There are a few common myths about conflict that have a great deal of influence in the Western world. I will briefly highlight three myths and then succinctly refute each one.

Myth #1: Conflict is always destructive. Most conflicts are not an enjoyable process. No one likes to have another person disagreeing with them. And even though a conflict can drain your energy (and your wallet), they are NOT all destructive conflicts. Many disagreements lead to more discussion, more planning, and better solutions. The key is to know how to (a) manage your emotions, (b) manage the other person’s emotions, and (c) stay focused on the problem. If any of these three criteria are difficult for you to achieve — and they are not easy for most people — then you might think about hiring a mediator/facilitator to structure your conversation. Adding a little structure to your disagreement can turn a potentially destructive conflict into a productive conversation. Remember, conflicts can be an opportunity to improve your life if you stay away from the pitfalls of negative, aggressive, and defensive communication patterns.
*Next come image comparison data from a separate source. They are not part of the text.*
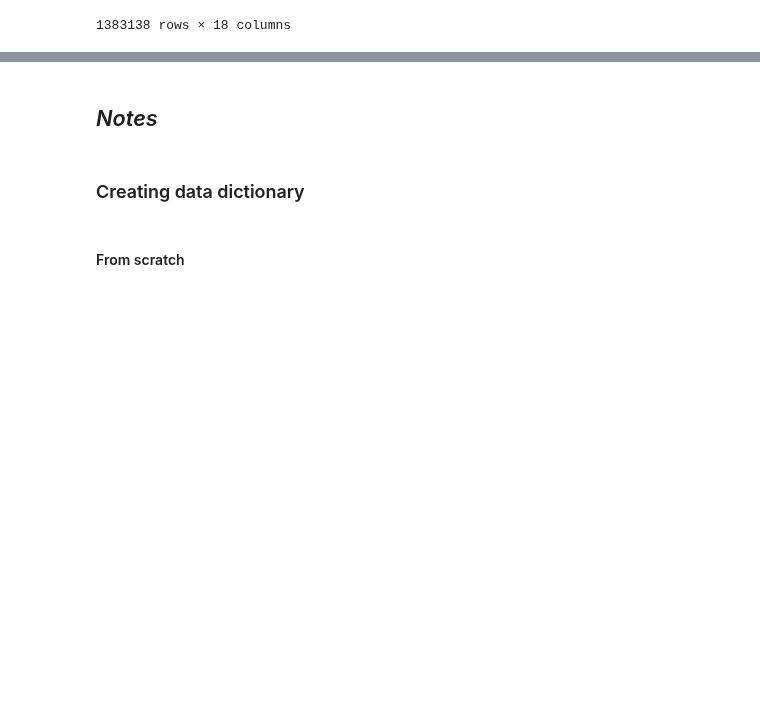
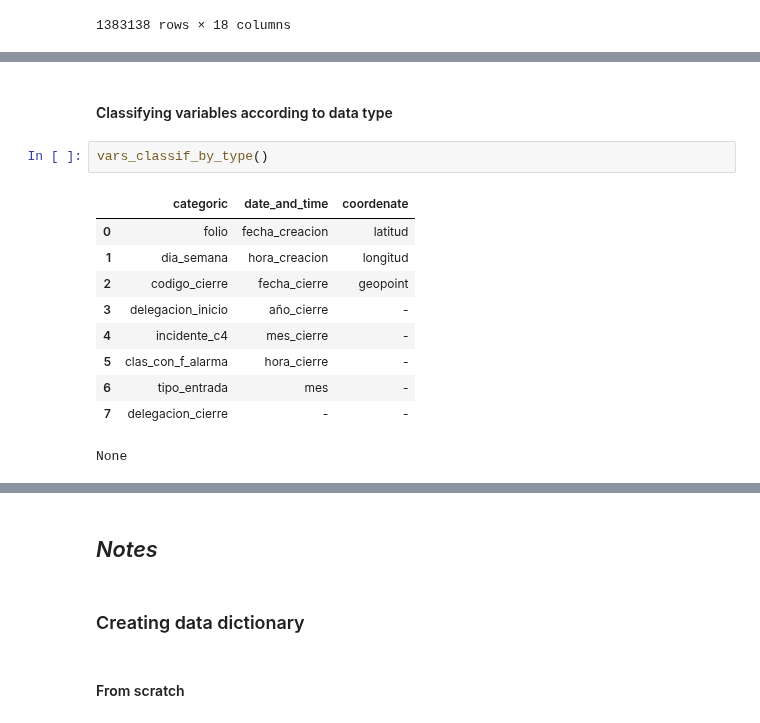
Before and after one commit to robperch/intro_to_ds_project, a Jupyter notebook: notebooks/data_profiling.ipynb, the cells around one changed output, grey strips where cells are left out. Drawn from its saved outputs; the diff is of its cells as text; blank space fills up the shorter version.

```diff
--- a/notebooks/data_profiling.ipynb
+++ b/notebooks/data_profiling.ipynb
@@ -45,0 +102,15 @@ df_c5
+# %% [markdown]
+#### Classifying variables according to data type
+# %%
+vars_classif_by_type()
+# %% [output]
+|  | categoric | date_and_time | coordenate |
+| 0 | folio | fecha_creacion | latitud |
+| 1 | dia_semana | hora_creacion | longitud |
+| 2 | codigo_cierre | fecha_cierre | geopoint |
+| 3 | delegacion_inicio | año_cierre | - |
+| 4 | incidente_c4 | mes_cierre | - |
+| 5 | clas_con_f_alarma | hora_cierre | - |
+| 6 | tipo_entrada | mes | - |
+| 7 | delegacion_cierre | - | - |
+None
```
Also changed, not shown: parts of 19 cells of this notebook, 2 other files.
Myth #2: “Fight or Flight” are the only ways to deal with conflict. The media loves to talk about the now ancient psychological and physiological studies suggesting that the only ways to deal with conflict are to fight it out or run away. Unfortunately many people subscribe to this conventional wisdom and will either physically, verbally, or legally fight our their battles, or worse yet will remain silent and avoid conflict…until they explode! This is the classic “either-or” fallacy that paints two opposing options from which someone must act. In reality there are many ways to deal with conflict, and one of the best starting points is to sit down and talk with the other person. If this isn’t productive, bring in a neutral party to listen to both sides (e.g., friend, counselor, mediator) who can help each side articulate what they really want and why that is important to them. When we try to “fight back” in a conflict we put ourselves into a corner and limit our response options, but if you try to communicate first and that fails, you can always take the conflict into the legal sphere to battle it out and hope for a favorable verdict.
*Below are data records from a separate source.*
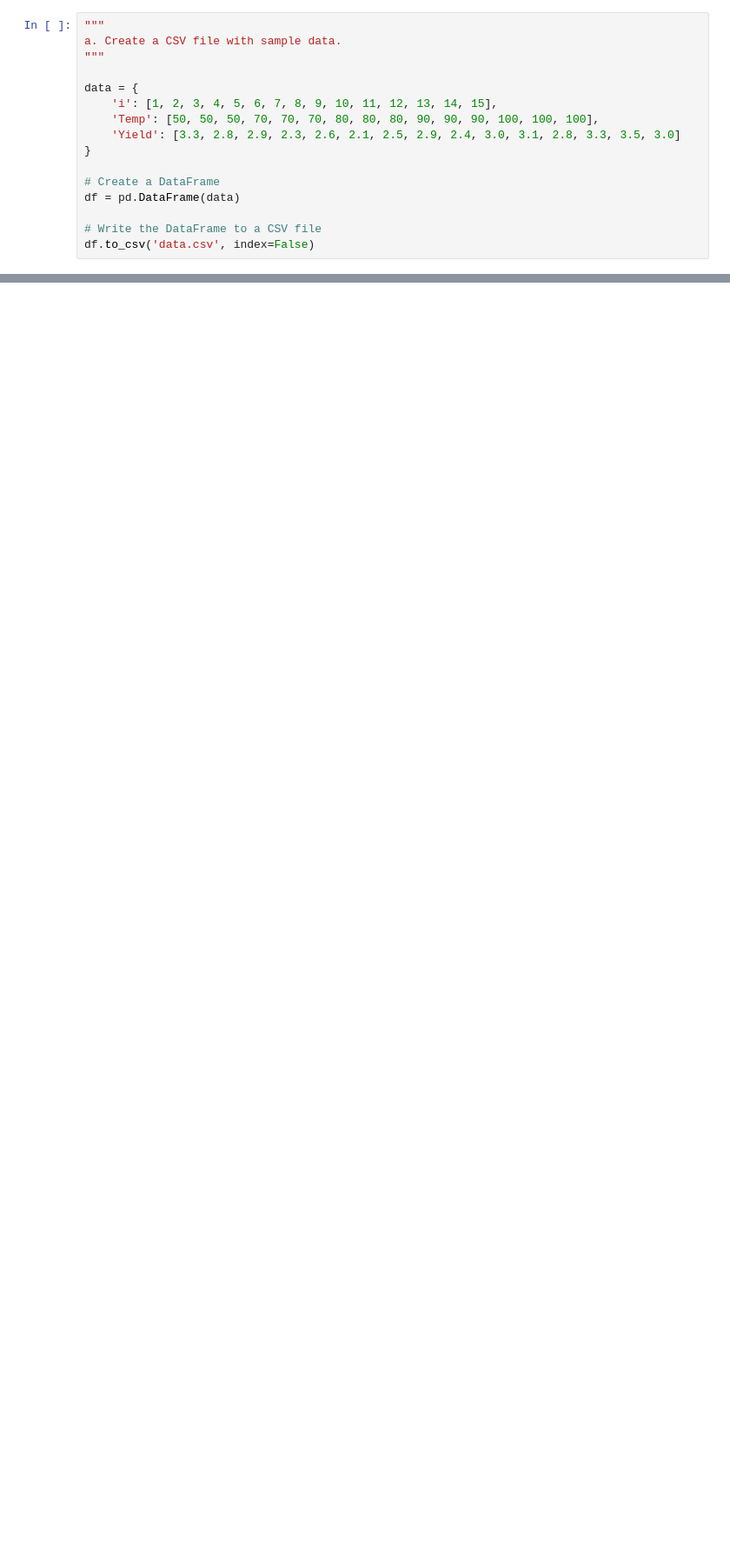
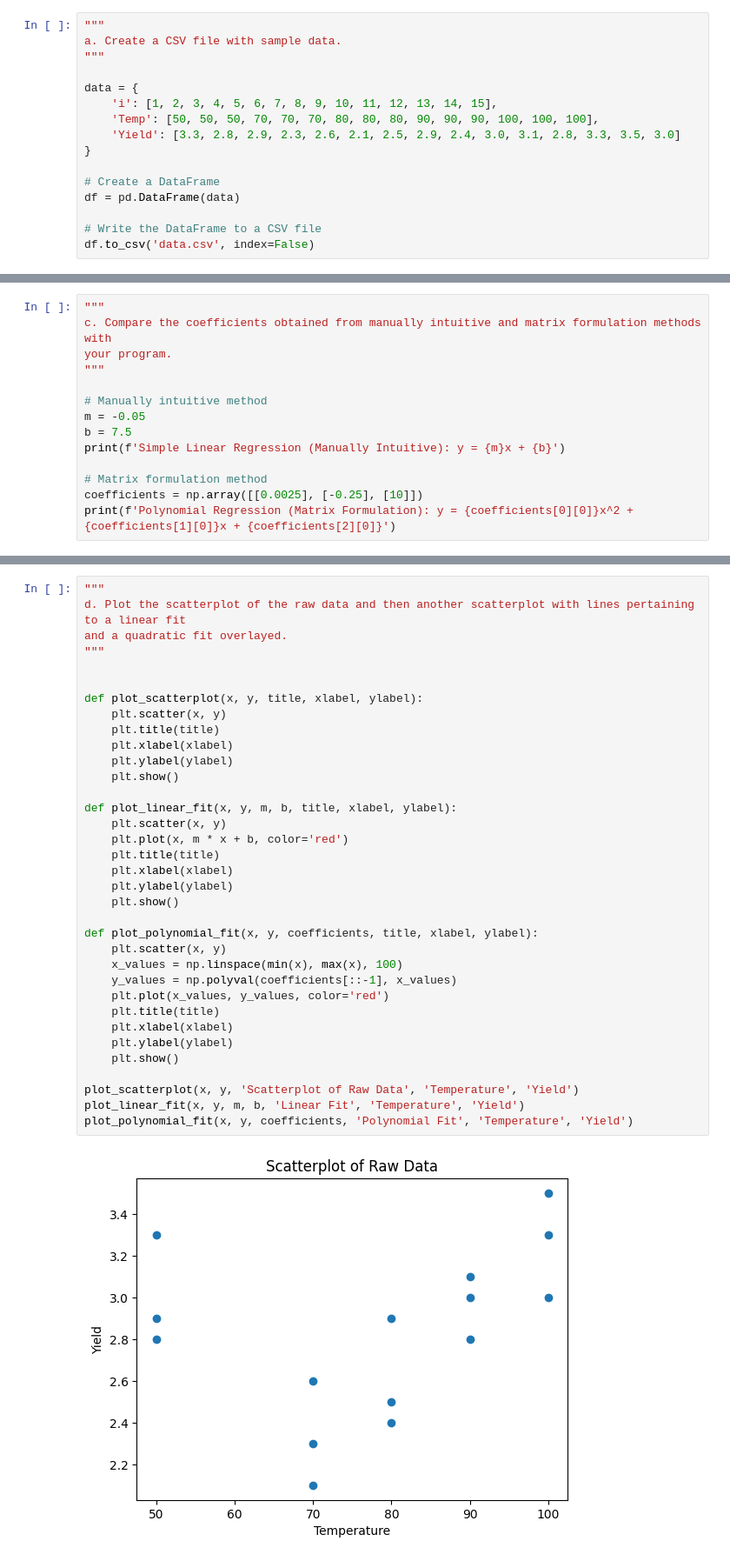
Before and after one commit to arnavjagia/5-sem-lab, a Jupyter notebook: ML/week 4 - Parametric Methods/week 4.ipynb, the cells around one changed output, grey strips where cells are left out. Shown: that part at 87% size. Saved outputs shown, nothing was run; the diff lists cells and outputs as text; blank space fills up the shorter version.

```diff
--- a/ML/week 4 - Parametric Methods/week 4.ipynb
+++ b/ML/week 4 - Parametric Methods/week 4.ipynb
@@ -95,0 +87,14 @@ Polynomial Regression Coefficients (degree 2): [ 7.96048110e+00 -1.53711340e-01
+# %%
+"""
+c. Compare the coefficients obtained from manually intuitive and matrix formulation methods with
+your program.
+"""
+
+# Manually intuitive method
+m = -0.05
+b = 7.5
+print(f'Simple Linear Regression (Manually Intuitive): y = {m}x + {b}')
+
+# Matrix formulation method
+coefficients = np.array([[0.0025], [-0.25], [10]])
+print(f'Polynomial Regression (Matrix Formulation): y = {coefficients[0][0]}x^2 + {coefficients[1][0]}x + {coefficients[2][0]}')
@@ -95,0 +104,37 @@ Polynomial Regression Coefficients (degree 2): [ 7.96048110e+00 -1.53711340e-01
+# %%
+"""
+d. Plot the scatterplot of the raw data and then another scatterplot with lines pertaining to a linear fit
+and a quadratic fit overlayed.
+"""
+
+
+def plot_scatterplot(x, y, title, xlabel, ylabel):
+    plt.scatter(x, y)
+    plt.title(title)
+    plt.xlabel(xlabel)
+    plt.ylabel(ylabel)
+    plt.show()
+
+def plot_linear_fit(x, y, m, b, title, xlabel, ylabel):
+    plt.scatter(x, y)
+    plt.plot(x, m * x + b, color='red')
+    plt.title(title)
+    plt.xlabel(xlabel)
+    plt.ylabel(ylabel)
+    plt.show()
+
+def plot_polynomial_fit(x, y, coefficients, title, xlabel, ylabel):
+    plt.scatter(x, y)
+    x_values = np.linspace(min(x), max(x), 100)
+    y_values = np.polyval(coefficients[::-1], x_values)
+    plt.plot(x_values, y_values, color='red')
+    plt.title(title)
+    plt.xlabel(xlabel)
+    plt.ylabel(ylabel)
+    plt.show()
+
+plot_scatterplot(x, y, 'Scatterplot of Raw Data', 'Temperature', 'Yield')
+plot_linear_fit(x, y, m, b, 'Linear Fit', 'Temperature', 'Yield')
+plot_polynomial_fit(x, y, coefficients, 'Polynomial Fit', 'Temperature', 'Yield')
+# %% [output]
+[figure, added]
```
Also changed, not shown: parts of 5 cells of this notebook, 1 other file.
Myth #3: Conflicts can always be solved. Unfortunately there are some conflicts that run so deep that they cannot be solved in a traditional sense; sometimes it is just better to “agree to disagree.” Just look at the Arab-Israeli situation that has progressed, or remained inert, over the past 50 years. These groups of people find very little to agree about including religion, sovereign boundaries and land occupation, and cultural customs such as food and clothing. These type of conflicts are tied to people’s value systems which are some of the most difficult disagreements to overcome because they form a large part of people’s identities. Although our identities are wrapped up in every facet of our life, when we are in disagreement with others we feel personally threatened, and this is only exacerbated when the conflict is tied to morality, religious disagreement, and social norms. It is wise to be able to recognize when a conflict will not be solved by communication alone, but it is foolish to not try to communicate first.